Rapid consolidation and expansion among cannabis companies dominated 2018 with more than 300 mergers and acquisitions and a rash of reverse takeovers that allowed U.S. companies to go public in Canada, where marijuana is federally legal.

As of Jan. 9, the five publicly traded plant-touching multistate operators with the greatest market capitalization were Curaleaf, Green Thumb Industries, MedMen, Acreage Holdings and Trulieve.

A closer look at the individual footprints of these companies reveals some strategy behind state expansion choices.

These multistate operators (MSOs) tend to consider:

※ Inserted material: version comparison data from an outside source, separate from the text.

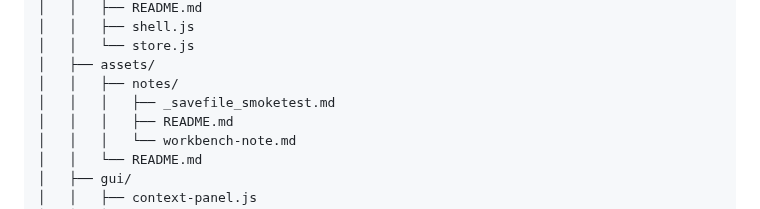
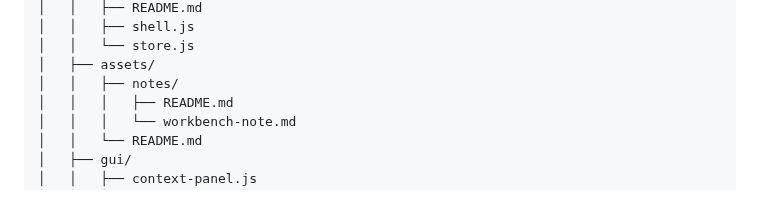
Before and after one commit to CMDR-Kegaira-Ohaya/gfe-engine-exp, a Markdown page: TOC.md, the part around the change. Drawn GitHub-style.

Commit message:
Auto-update TOC

```diff
--- a/TOC.md
+++ b/TOC.md
@@ -95,7 +95,6 @@
 │   │   └── store.js
 │   ├── assets/
 │   │   ├── notes/
-│   │   │   ├── _savefile_smoketest.md
 │   │   │   ├── README.md
 │   │   │   └── workbench-note.md
 │   │   └── README.md
```
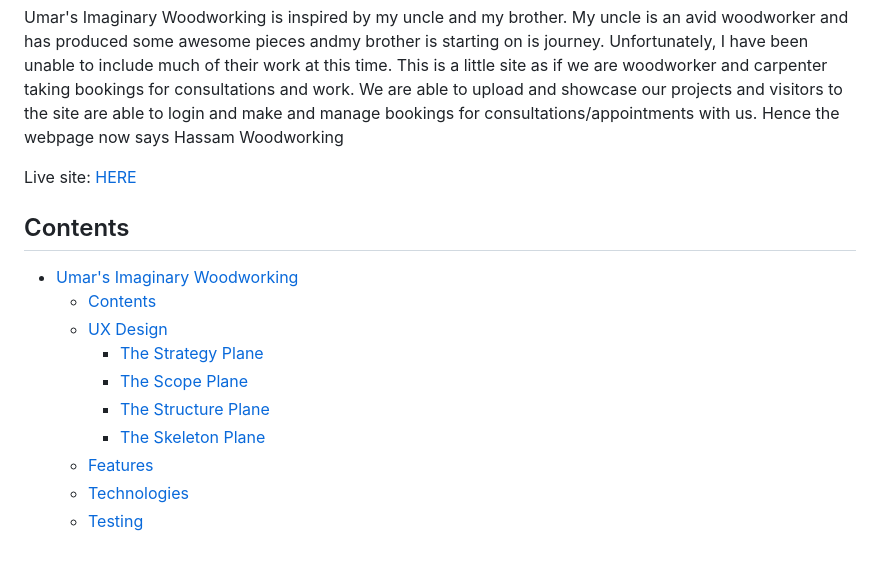
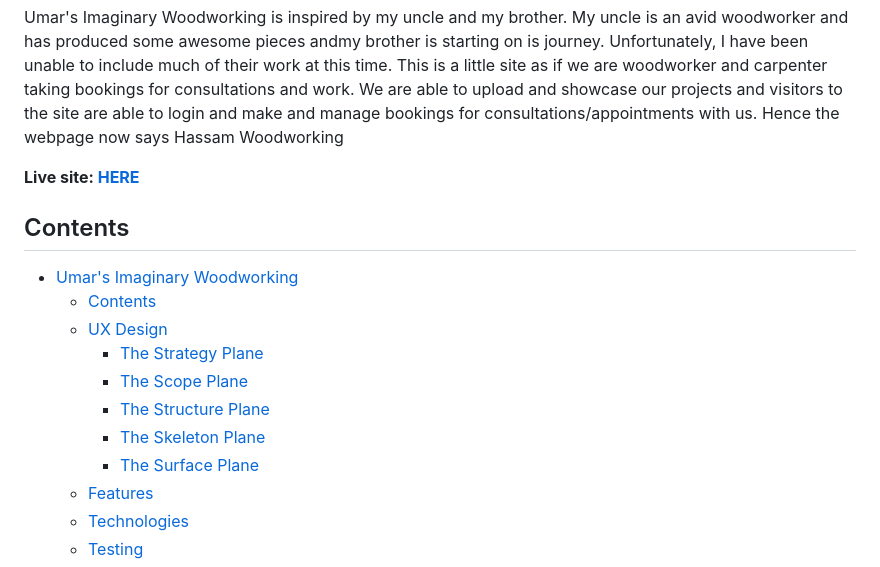
Before and after one commit to UHassam0/Umars-woodworking, a Markdown page: README.md, the part around the change printed below. Drawn GitHub-style.

```diff
--- a/README.md
+++ b/README.md
@@ -4,7 +4,7 @@
 
 Umar's Imaginary Woodworking is inspired by my uncle and my brother. My uncle is an avid woodworker and has produced some awesome pieces andmy brother is starting on is journey. Unfortunately, I have been unable to include much of their work at this time. This is a little site as if we are woodworker and carpenter taking bookings for consultations and work. We are able to upload and showcase our projects and visitors to the site are able to login and make and manage bookings for consultations/appointments with us. Hence the webpage now says Hassam Woodworking
 
-Live site: [HERE](https://umars-woodworking-78c6e707aec6.herokuapp.com/)
+**Live site: [HERE](https://umars-woodworking-78c6e707aec6.herokuapp.com/)**
 
 ## Contents
 
@@ -15,6 +15,7 @@ Live site: [HERE](https://umars-woodworking-78c6e707aec6.herokuapp.com/)
     - [The Scope Plane](#the-scope-plane)
     - [The Structure Plane](#the-structure-plane)
     - [The Skeleton Plane](#the-skeleton-plane)
+    - [The Surface Plane](#the-surface-plane)
   - [Features](#features)
   - [Technologies](#technologies)
   - [Testing](#testing)
```
Also changed, not shown: other parts of README.md (+20 -2 lines), readme_images/core-models.png (added), readme_images/django-data-model.png (added).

  • Tightly controlled markets with limited license availability. States such as Arizona, Florida, Connecticut, Maryland and North Dakota are prime for MSO expansion because of high barriers to entry and limited competition. In Florida, a few operators have a significant presence across the state. Green Thumb Industries entered the Connecticut market through an acquisition earlier this month, and MedMen moved into Florida through an acquisition last summer.
  • States that have – or are expected to have – both medical marijuana and adult use. Markets such as Massachusetts and Nevada gave existing MMJ businesses first crack at recreational licenses, a model that will soon be implemented in Michigan (expected to exceed $1 billion in sales) and could very well be carried out in other states in the near future. New York Gov. Andrew Cuomo has expressed interest in legalizing recreational marijuana, while New Jersey is in the process of becoming the first state to legalize adult use via legislation (rather than by ballot initiative).
  • States that are on the speculative end of the spectrum, such as Iowa (whose financial viability is under question), CBD-only Virginia and highly competitive Oklahoma (which has some of the lowest barriers to entry in the U.S.)

George Allen, president of Acreage Holdings, reinforced several of these points in a recent statement: “Continuing to expand our footprint is a core growth strategy for us, both in terms of expanding our presence in states that are considering transitioning to adult use, as well as those states considering a medical program for the first time.

“We want to be wherever there is demand and advocacy for safe, predictable and affordable cannabis.”

Here’s what else you need to know about these multistate operators:

  • Curaleaf (CSE: CURA) operates in 11 states including 42 dispensaries, 12 cultivation facilities and 10 processing facilities. Curaleaf’s Jan. 9 market capitalization was $2.6 billion.
  • Green Thumb Industries (CSE: GTII) operates in 11 states with 12 manufacturing licenses and 85 dispensaries. As of Jan. 9, GTI had a market cap of $1.8 billion.
  • MedMen (CSE: MMEN) is preparing to close its acquisition of PharmaCann this month, at which point the company will have a footprint of 12 states through 16 cultivation and processing facilities and 76 retail stores. MedMen had a market cap of $1.5 billion as of Jan. 9.
  • Acreage Holdings (CSE: ACRG.U) has the largest footprint of MSOs in the U.S., operating 15 cultivation facilities and 78 dispensaries in 19 states. Acreage had a market cap of $1.3 billion.
  • With the smallest state footprint of companies on this list, Trulieve (CSE: TRUL) is in only three states but operates 23 dispensaries in Florida alone. The company recently acquired operations in California and Massachusetts. As of Jan. 9, Trulieve had a market cap of $994 million.

Maggie Cowee can be reached at